I am often asked how I manage to keep fit while working from home. I am also often asked what I do to train myself to do HEMA better. It is the same answer to both of these questions! Hopefully by sharing my thoughts and approach, it will help other people both to keep themselves a little healthier during the working day, and to see more opportunities to do relevant training for HEMA.
Bravery is an integral part of fencing with the longsword, with Liechtenauer’s Zettel saying explicitly that “if you frighten easily, you will never learn to fight.” Although this may seem like fairly obvious advice (yet it may also seem counter intuitive, because if you frighten easily, surely learning to fence would help to teach you courage?), there are some deeper meanings that could perhaps be teased out of this statement.
What is the value of HEMA in the modern world? Why is it worth spending so much time (and so much money) in the pursuit of this activity? Why do we undertake such physical and mental exertion to do what we do? Why not just go to the pub directly and cut out the middle-man of training?
I believe that the answer to all of these questions is that the practice of HEMA is incredibly valuable to everyone who participates, and it helps us all become better people. That is why I spend so much time, effort, and money in the practice and teaching of HEMA, because I believe it enriches my life and the lives of those around me.
This article was originally posted on Encased in Steel on the 1st of January 2016. It has been modified a little for reposting here.
One of the ideas that causes problems for a lot of people across the world is the idea that whatever you want to do has to be right, or perfect, before you begin.
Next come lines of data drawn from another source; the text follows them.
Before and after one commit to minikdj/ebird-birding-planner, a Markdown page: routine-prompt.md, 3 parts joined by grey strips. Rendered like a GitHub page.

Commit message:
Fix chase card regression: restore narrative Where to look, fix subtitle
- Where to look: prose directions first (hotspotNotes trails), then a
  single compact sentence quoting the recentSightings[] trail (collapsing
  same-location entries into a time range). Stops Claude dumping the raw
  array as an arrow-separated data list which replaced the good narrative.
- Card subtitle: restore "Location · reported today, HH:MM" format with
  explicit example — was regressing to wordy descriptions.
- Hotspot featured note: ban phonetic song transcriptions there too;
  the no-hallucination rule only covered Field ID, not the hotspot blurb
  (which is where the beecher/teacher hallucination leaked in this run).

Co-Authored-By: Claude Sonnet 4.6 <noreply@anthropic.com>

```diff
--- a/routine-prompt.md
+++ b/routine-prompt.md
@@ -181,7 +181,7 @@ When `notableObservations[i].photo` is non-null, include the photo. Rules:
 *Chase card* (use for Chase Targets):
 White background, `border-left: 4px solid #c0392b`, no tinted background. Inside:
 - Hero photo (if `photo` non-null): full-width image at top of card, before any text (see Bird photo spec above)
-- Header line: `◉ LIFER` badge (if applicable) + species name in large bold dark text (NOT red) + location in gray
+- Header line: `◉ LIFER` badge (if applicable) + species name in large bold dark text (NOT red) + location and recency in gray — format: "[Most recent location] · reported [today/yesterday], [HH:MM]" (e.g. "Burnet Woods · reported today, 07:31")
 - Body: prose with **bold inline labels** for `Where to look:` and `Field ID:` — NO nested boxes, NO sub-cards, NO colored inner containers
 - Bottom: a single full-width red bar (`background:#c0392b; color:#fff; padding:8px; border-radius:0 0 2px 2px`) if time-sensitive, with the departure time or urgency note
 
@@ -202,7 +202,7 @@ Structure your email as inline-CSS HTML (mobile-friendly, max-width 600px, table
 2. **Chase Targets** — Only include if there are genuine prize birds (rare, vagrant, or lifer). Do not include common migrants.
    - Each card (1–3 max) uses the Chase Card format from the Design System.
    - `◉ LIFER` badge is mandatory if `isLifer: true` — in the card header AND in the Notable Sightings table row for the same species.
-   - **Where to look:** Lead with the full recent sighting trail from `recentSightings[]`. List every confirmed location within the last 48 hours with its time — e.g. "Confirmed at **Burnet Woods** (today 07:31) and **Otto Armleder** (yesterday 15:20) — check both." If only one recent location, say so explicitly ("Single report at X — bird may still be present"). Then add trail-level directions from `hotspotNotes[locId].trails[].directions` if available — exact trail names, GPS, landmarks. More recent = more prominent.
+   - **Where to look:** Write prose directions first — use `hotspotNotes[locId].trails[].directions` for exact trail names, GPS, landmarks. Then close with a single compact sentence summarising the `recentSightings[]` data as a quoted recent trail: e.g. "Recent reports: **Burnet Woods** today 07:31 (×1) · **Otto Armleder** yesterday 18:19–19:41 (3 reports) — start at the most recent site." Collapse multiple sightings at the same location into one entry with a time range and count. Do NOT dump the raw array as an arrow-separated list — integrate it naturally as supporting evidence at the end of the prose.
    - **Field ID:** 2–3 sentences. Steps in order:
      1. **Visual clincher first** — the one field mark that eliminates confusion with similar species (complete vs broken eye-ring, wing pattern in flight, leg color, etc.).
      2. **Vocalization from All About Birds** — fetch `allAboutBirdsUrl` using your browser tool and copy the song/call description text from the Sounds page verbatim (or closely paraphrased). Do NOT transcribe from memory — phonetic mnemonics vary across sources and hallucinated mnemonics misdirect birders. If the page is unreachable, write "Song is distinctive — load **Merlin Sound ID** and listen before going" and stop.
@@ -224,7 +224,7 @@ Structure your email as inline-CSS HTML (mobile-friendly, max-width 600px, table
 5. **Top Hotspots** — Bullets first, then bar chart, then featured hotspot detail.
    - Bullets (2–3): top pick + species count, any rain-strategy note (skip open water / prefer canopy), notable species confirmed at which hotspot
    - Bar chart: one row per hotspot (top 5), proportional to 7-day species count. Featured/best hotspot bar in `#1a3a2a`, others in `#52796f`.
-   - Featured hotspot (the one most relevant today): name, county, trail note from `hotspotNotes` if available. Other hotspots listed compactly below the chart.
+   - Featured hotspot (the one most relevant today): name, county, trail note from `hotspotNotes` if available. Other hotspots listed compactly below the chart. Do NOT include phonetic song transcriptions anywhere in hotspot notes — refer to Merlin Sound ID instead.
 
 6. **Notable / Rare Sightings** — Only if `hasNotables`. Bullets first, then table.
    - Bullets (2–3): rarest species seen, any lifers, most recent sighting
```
People delay opening a business until the “perfect” moment, and then never quite manage to open up. People keep planning their novel, adding more and more detail to their world, but never quite end up writing the story. People decide that they don’t want to put themselves forward as an instructor of HEMA until they understand it properly – and so clubs never quite take off.
It occurs almost every time I post a blog article: someone disagrees with me and wants to argue with me. That’s fine, I really don’t mind when this happens. Disagreement that leads to discussion can be one of the things that drives forward our understanding of an issue.
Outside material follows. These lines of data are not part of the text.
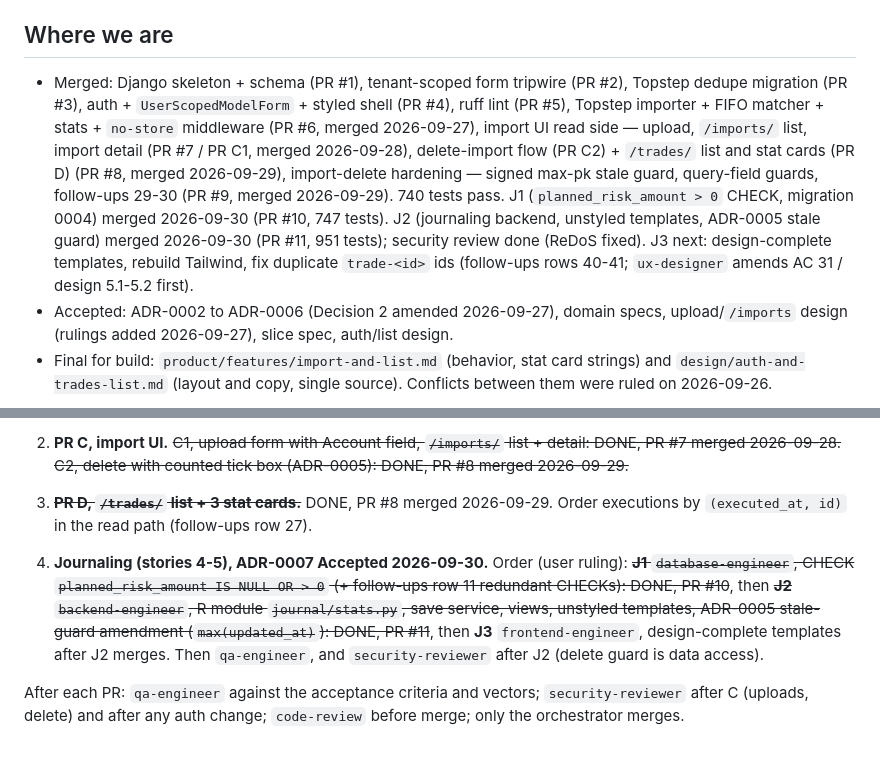
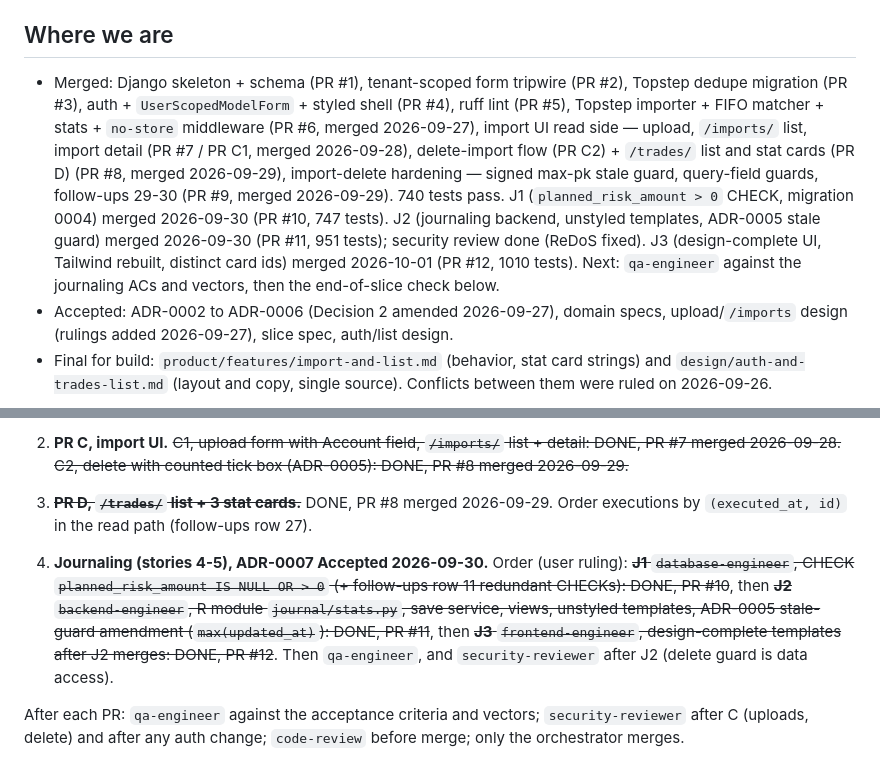
Before and after one commit to squesalman/init-claude, a Markdown page: docs/plan.md, 2 parts joined by grey strips. Drawn GitHub-style.

Commit message:
docs: record J3 merge (PR #12), point next at QA
Co-Authored-By: Claude Sonnet 5.5 <noreply@anthropic.com>

```diff
--- a/docs/plan.md
+++ b/docs/plan.md
@@ -4,6 +4,6 @@ Owner: orchestrator. Living doc. Last updated 2026-09-30. Source of truth for *w
 
 ## Where we are
-- Merged: Django skeleton + schema (PR #1), tenant-scoped form tripwire (PR #2), Topstep dedupe migration (PR #3), auth + `UserScopedModelForm` + styled shell (PR #4), ruff lint (PR #5), Topstep importer + FIFO matcher + stats + `no-store` middleware (PR #6, merged 2026-09-27), import UI read side — upload, `/imports/` list, import detail (PR #7 / PR C1, merged 2026-09-28), delete-import flow (PR C2) + `/trades/` list and stat cards (PR D) (PR #8, merged 2026-09-29), import-delete hardening — signed max-pk stale guard, query-field guards, follow-ups 29-30 (PR #9, merged 2026-09-29). 740 tests pass. J1 (`planned_risk_amount > 0` CHECK, migration 0004) merged 2026-09-30 (PR #10, 747 tests). J2 (journaling backend, unstyled templates, ADR-0005 stale guard) merged 2026-09-30 (PR #11, 951 tests); security review done (ReDoS fixed). J3 next: design-complete templates, rebuild Tailwind, fix duplicate `trade-<id>` ids (follow-ups rows 40-41; `ux-designer` amends AC 31 / design 5.1-5.2 first).
+- Merged: Django skeleton + schema (PR #1), tenant-scoped form tripwire (PR #2), Topstep dedupe migration (PR #3), auth + `UserScopedModelForm` + styled shell (PR #4), ruff lint (PR #5), Topstep importer + FIFO matcher + stats + `no-store` middleware (PR #6, merged 2026-09-27), import UI read side — upload, `/imports/` list, import detail (PR #7 / PR C1, merged 2026-09-28), delete-import flow (PR C2) + `/trades/` list and stat cards (PR D) (PR #8, merged 2026-09-29), import-delete hardening — signed max-pk stale guard, query-field guards, follow-ups 29-30 (PR #9, merged 2026-09-29). 740 tests pass. J1 (`planned_risk_amount > 0` CHECK, migration 0004) merged 2026-09-30 (PR #10, 747 tests). J2 (journaling backend, unstyled templates, ADR-0005 stale guard) merged 2026-09-30 (PR #11, 951 tests); security review done (ReDoS fixed). J3 (design-complete UI, Tailwind rebuilt, distinct card ids) merged 2026-10-01 (PR #12, 1010 tests). Next: `qa-engineer` against the journaling ACs and vectors, then the end-of-slice check below.
 - Accepted: ADR-0002 to ADR-0006 (Decision 2 amended 2026-09-27), domain specs, upload/`/imports` design (rulings added 2026-09-27), slice spec, auth/list design.
 - Final for build: `product/features/import-and-list.md` (behavior, stat card strings) and `design/auth-and-trades-list.md` (layout and copy, single source). Conflicts between them were ruled on 2026-09-26.
 
@@ -31,7 +31,7 @@ Merge order:
 2. **PR C, import UI.** ~~C1, upload form with Account field, `/imports/` list + detail: DONE, PR #7 merged 2026-09-28.~~ ~~C2, delete with counted tick box (ADR-0005): DONE, PR #8 merged 2026-09-29.~~
 3. ~~**PR D, `/trades/` list + 3 stat cards.**~~ DONE, PR #8 merged 2026-09-29. Order executions by `(executed_at, id)` in the read path (follow-ups row 27).
 
-4. **Journaling (stories 4-5), ADR-0007 Accepted 2026-09-30.** Order (user ruling): ~~**J1** `database-engineer`, CHECK `planned_risk_amount IS NULL OR > 0` (+ follow-ups row 11 redundant CHECKs): DONE, PR #10~~, then ~~**J2** `backend-engineer`, R module `journal/stats.py`, save service, views, unstyled templates, ADR-0005 stale-guard amendment (`max(updated_at)`): DONE, PR #11~~, then **J3** `frontend-engineer`, design-complete templates after J2 merges. Then `qa-engineer`, and `security-reviewer` after J2 (delete guard is data access).
+4. **Journaling (stories 4-5), ADR-0007 Accepted 2026-09-30.** Order (user ruling): ~~**J1** `database-engineer`, CHECK `planned_risk_amount IS NULL OR > 0` (+ follow-ups row 11 redundant CHECKs): DONE, PR #10~~, then ~~**J2** `backend-engineer`, R module `journal/stats.py`, save service, views, unstyled templates, ADR-0005 stale-guard amendment (`max(updated_at)`): DONE, PR #11~~, then ~~**J3** `frontend-engineer`, design-complete templates after J2 merges: DONE, PR #12~~. Then `qa-engineer`, and `security-reviewer` after J2 (delete guard is data access).
 
 After each PR: `qa-engineer` against the acceptance criteria and vectors; `security-reviewer` after C (uploads, delete) and after any auth change; `code-review` before merge; only the orchestrator merges.
 
```
Also changed, not shown: other parts of docs/plan.md (+1 -1 lines), CLAUDE.md (+1 -1 lines).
However, arguments have to be constructed and presented well in order to be meaningful. A simple “no, you’re wrong” is pretty useless. Ignoring the message of my article and saying “tournaments suck / sportification is bad / destroying that art / blah blah blah” is not only not a good argument, but usually entirely irrelevant to the topic at hand.
If you want to argue with me, I’m happy to have that discussion with you, but you have to argue well. That’s the deal.
I do a lot of travelling for my work. HEMA events happen in many different countries, and often the only practical way to reach them is to fly. I used to hate flying, with a passion, but I have come to terms with it over the last few years, and now there are even some things I have learned to appreciate about it. Read more →
I was brought up as a stereotypical Scotsman, making many purchasing decisions with my wallet-brain. This meant I almost always went for the cheapest option, and didn’t even consider more expensive options. However, this also meant that I ended up making poor decisions and often ended up buying more expensive equipment in the end, so I wasted quite a lot of money in the process.
Buying equipment on a budget is an issue that almost everyone will face at some point in time. The budget may be very tight, or it might have quite a bit of space in it for more purchases, but inevitably everyone will reach a point where they will think “what can I afford, and should I maybe take a cheaper option?”
Often, and most especially when starting out, I believe that the best policy is not to skimp on certain purchases. It is far better, for many reasons, to save up for a little longer and to buy something better as a result.
For some years now, I have been mulling over the decision I made about six years ago to take a break from karate in order to study historical fencing in more depth. I didn’t have the time or the finances to study both disciplines at the same time, so I had to prioritise one or the other.
With fourteen years experience of karate, and with my black belt, I decided to retire (temporarily, I hope!) from that art. My reasoning was that I should be able to return to it fairly easily at any point in time, and I expected to mature as a martial artist by broadening my studies.